Journaling is simply the act of thinking about your life and writing it down. That’s it, nothing more is needed. Despite its simplicity, the daily journal has played a key role in the careers of many prolific people.
As you might expect, journaling is a favorite habit of many writers; from Mark Twain to Virginia Woolf. A journal was rarely far from any of these artists. Susan Sontag once claimed that her journal was where she “created herself.” Journaling has been utilized by scores of brilliant thinkers and inventors – Charles Darwin, Marie Curie, Leonardo da Vinci, Thomas Edison and Albert Einstein. Throughout history, leaders and politicians such as George Washington and Winston Churchill have kept journals in one form or another. In the sporting world, athletes like Katie Ledecky, winner of multiple gold medals, and Eliud Kipchoge, the world record holder in the marathon, rely on journals to reflect on their daily workouts and improve their training.

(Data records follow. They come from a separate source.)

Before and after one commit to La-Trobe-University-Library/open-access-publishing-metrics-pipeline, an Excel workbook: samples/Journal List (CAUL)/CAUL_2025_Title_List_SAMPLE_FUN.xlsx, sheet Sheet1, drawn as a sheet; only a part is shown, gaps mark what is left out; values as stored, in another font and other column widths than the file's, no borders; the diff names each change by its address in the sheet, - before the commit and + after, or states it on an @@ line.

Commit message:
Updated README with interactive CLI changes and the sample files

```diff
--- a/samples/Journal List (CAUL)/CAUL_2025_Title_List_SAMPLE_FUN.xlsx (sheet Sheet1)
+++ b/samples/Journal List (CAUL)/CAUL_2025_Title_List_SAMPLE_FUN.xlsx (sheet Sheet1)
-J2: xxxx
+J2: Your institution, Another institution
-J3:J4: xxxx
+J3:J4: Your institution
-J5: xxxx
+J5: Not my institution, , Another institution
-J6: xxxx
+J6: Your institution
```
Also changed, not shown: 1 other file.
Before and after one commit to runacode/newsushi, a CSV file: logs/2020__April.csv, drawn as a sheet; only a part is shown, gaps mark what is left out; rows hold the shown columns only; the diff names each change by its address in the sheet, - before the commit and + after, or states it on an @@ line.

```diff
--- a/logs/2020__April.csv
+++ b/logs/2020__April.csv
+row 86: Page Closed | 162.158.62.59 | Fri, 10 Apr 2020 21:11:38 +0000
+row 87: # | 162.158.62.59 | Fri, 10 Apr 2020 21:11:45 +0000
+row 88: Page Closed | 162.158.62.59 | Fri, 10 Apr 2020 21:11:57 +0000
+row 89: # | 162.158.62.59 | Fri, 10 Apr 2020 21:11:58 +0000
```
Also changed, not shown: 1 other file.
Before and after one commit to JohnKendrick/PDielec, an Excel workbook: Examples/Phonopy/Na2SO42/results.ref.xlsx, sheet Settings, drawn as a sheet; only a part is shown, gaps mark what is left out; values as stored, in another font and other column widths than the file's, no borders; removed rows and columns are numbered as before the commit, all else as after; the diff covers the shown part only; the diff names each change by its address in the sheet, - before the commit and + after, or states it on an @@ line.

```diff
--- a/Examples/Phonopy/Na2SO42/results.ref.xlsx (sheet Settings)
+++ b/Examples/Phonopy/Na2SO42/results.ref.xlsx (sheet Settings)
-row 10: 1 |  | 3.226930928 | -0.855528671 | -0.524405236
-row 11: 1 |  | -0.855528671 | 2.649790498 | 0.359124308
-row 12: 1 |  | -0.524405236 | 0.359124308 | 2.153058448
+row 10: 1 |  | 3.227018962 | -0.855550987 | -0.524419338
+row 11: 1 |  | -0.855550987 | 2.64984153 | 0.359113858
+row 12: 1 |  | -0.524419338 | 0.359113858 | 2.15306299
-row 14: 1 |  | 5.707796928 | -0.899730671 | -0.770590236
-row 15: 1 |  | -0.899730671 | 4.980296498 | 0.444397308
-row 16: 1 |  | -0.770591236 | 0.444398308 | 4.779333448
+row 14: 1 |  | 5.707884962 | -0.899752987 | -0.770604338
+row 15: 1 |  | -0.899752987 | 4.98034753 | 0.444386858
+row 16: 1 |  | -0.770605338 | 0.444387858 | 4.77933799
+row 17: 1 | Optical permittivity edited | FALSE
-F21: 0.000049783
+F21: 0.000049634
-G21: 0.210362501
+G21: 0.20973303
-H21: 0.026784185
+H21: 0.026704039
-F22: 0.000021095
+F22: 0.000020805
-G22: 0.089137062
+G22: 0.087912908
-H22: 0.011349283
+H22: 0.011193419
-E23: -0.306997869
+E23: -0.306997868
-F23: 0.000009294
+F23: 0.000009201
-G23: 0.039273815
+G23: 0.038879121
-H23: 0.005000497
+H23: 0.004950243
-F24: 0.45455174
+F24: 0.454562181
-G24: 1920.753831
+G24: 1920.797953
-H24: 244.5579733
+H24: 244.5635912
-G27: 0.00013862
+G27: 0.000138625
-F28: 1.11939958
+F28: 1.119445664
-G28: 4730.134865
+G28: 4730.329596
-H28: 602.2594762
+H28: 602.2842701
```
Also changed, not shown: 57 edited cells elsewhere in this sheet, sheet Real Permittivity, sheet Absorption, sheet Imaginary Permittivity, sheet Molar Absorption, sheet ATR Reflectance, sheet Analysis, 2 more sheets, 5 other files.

Here are some of the benefits among many:
Journaling sharpens your memory
Journaling can often provide the ‘who, what, when, and why’ that your memory can often blur in time. Just think how nice it would be to flip back and see those exact details written down for you. It can also offer you the frank and unvarnished portrait of yourself at that point in time. What were your thoughts at 26? 50? It has the capability to bring you right back.
Journaling can motivate you to make the most of each day
Knowing that a feeling or event is being recorded should encourage you to want to make each day something to write about before the sunrise or after the sun goes down…
Journaling provides proof of your progress
With writing thoughts down each day and recording the great things that happen in your life, you have something to reflect on when you are feeling down. When you are having a difficult day, it can be easy to forget how far you’ve come. A journal is a great way of getting perspective so you can then look back and reflect on all the growth you’ve done over the months and years.
There is no one right way to journal but one of the biggest challenges of journaling is doing it as a consecutive habit. Consider starting small, even if it is just writing one sentence each day. One word of gratitude that day, one word to express your feelings, something, anything!
Below are some journaling prompts to get you started today, so grab a pen and a piece of paper and try writing something down.
- What happened today?
- What am I grateful for today?
- What is my most important task today?
- How do I feel today?
Your journal can be for you and you alone and keeping this in mind can make you feel impossibly free to pour your authentic self onto the page. Give a try! All you have to lose is a few minutes of your time, and you already know all you could gain.
A weekly feature for Lumby, Cherryville, and area seniors. For more information about any of the following please contact Colleen or Jenny at (250) 547-8866 Whitevalley Community Resource Centre Office (250) 547-8866, Saddle Mountain Drop In (778) 930-0509. Funding support provided by Interior Health, the Province of British Columbia (Community Gaming), United Way Southern Interior and United Way Lower Mainland.